In fact, the actions of banks and credit card companies demonstrate clearly the error of the Fed-Treasury plan to allow zombie banks to continue among the living. These insolvent institutions have no choice but to maximize revenues from the spread. That is, they may borrow cheaply, but this will not be passed on to their credit card clients, who will get only the maximum rate laws allow.

This note from the New York Times

From the NY Times: Overhaul Likely for Credit Cards

Banks are expected to look at reviving annual fees, curtailing cash-back and other rewards programs and charging interest immediately on a purchase instead of allowing a grace period of weeks, according to bank officials and trade groups.

“It will be a different business,” said Edward L. Yingling, the chief executive of the American Bankers Association, which has been lobbying Congress for more lenient legislation on behalf of the nation’s biggest banks. “Those that manage their credit well will in some degree subsidize those that have credit problems.”
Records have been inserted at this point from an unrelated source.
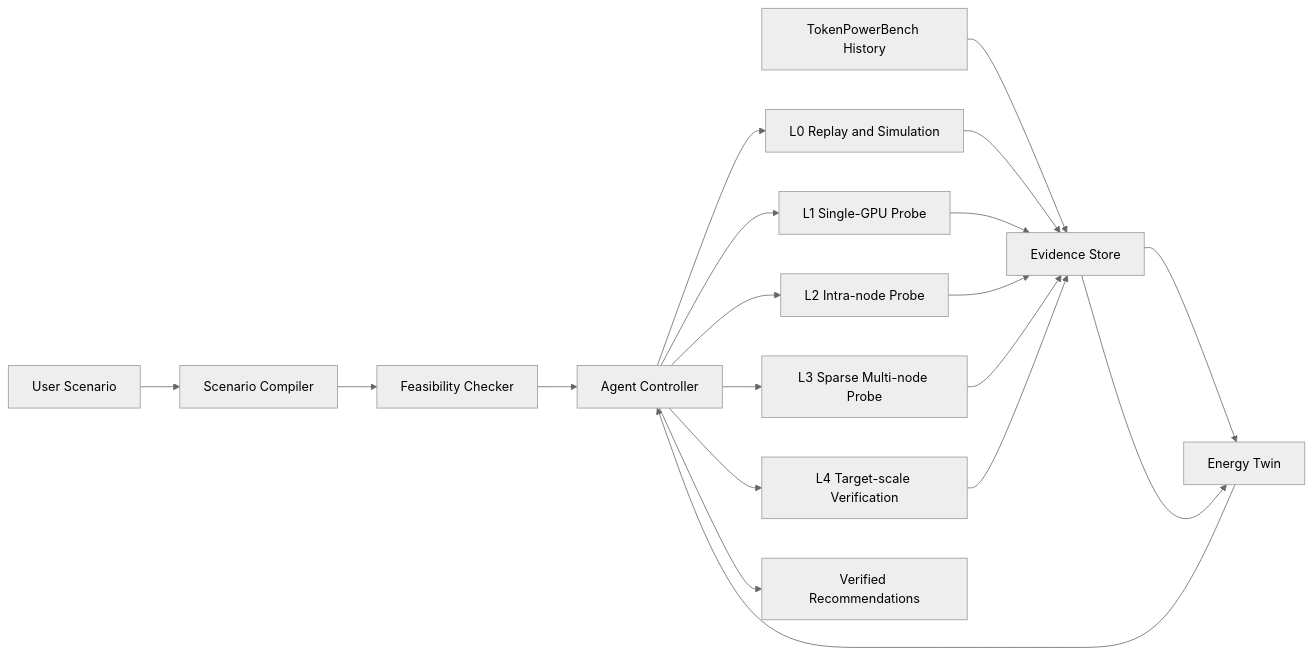
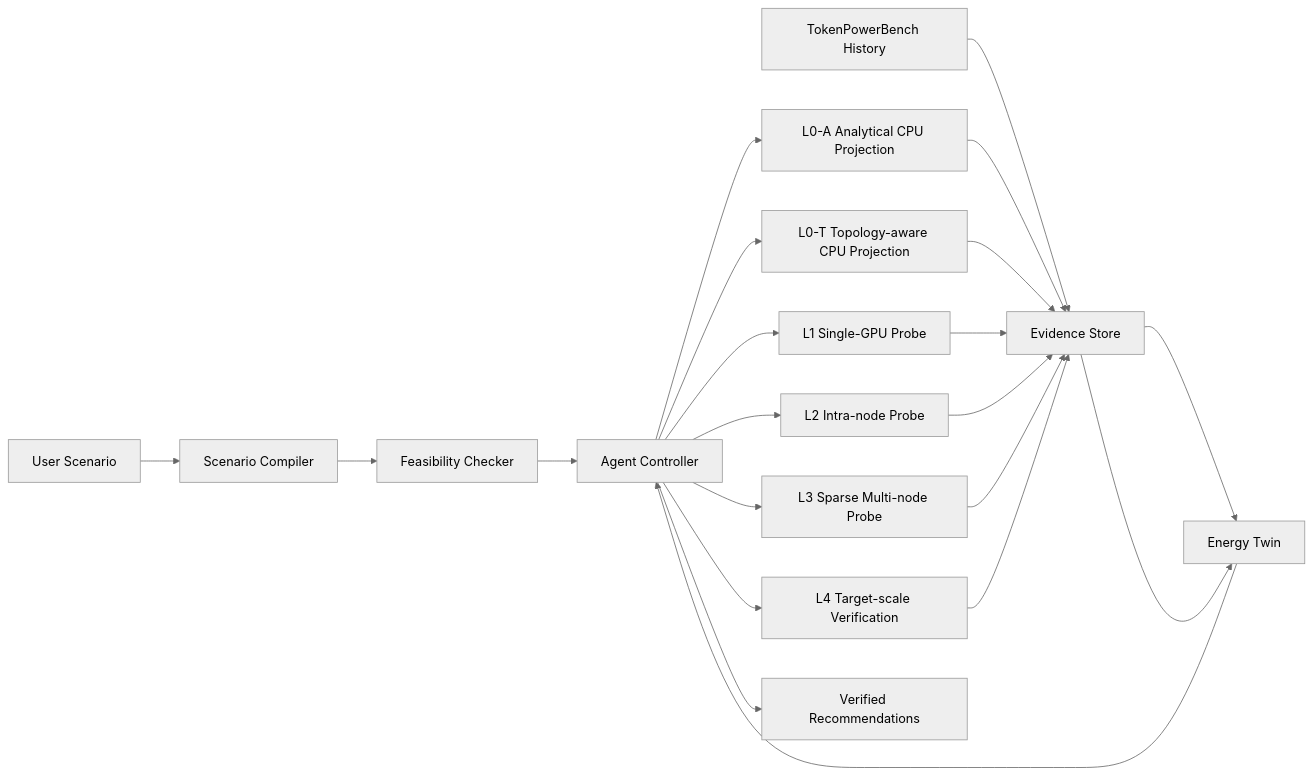
One commit to chenxuniu/TokenPowerAgent changed the diagram in docs/TokenPowerAgent-Complete-Workflow.md. Above: the diagram before and after it, drawn with Mermaid (neutral theme). The commit also changed other lines of this file and 18 other files, not shown here.

````diff
--- a/docs/TokenPowerAgent-Complete-Workflow.md
+++ b/docs/TokenPowerAgent-Complete-Workflow.md
@@ -83,25 +83,27 @@
 ```mermaid
 flowchart LR
     U[User Scenario] --> C[Scenario Compiler]
     C --> F[Feasibility Checker]
     F --> A[Agent Controller]
 
     H[TokenPowerBench History] --> E[Evidence Store]
     E --> T[Energy Twin]
 
-    A --> S0[L0 Replay and Simulation]
+    A --> S0A[L0-A Analytical CPU Projection]
+    A --> S0T[L0-T Topology-aware CPU Projection]
     A --> S1[L1 Single-GPU Probe]
     A --> S2[L2 Intra-node Probe]
     A --> S3[L3 Sparse Multi-node Probe]
     A --> S4[L4 Target-scale Verification]
 
-    S0 --> E
+    S0A --> E
+    S0T --> E
     S1 --> E
     S2 --> E
     S3 --> E
     S4 --> E
 
     T --> A
     E --> T
     A --> O[Verified Recommendations]
 ```
````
The larger point is that money is a much broader phenomenon than we have been used to thinking. At the same time, the Fed's control of money is much narrower. In a boom, with confidence in asset values, the effective money supply will expand as collateral becomes near-money. In a bust the effective money supply will convulsively contract, as assets become less liquid, banks lend less and keep more in reserve, and all parties hold traditional, not shadow cash against a rainy day.

The threat of inflation is much lower than widely assumed, since as things pick up, the government shadow money stock will tend to be reduced. Programs end. Loans are paid back. Et cetera.

Another blow to the quantity theory of money.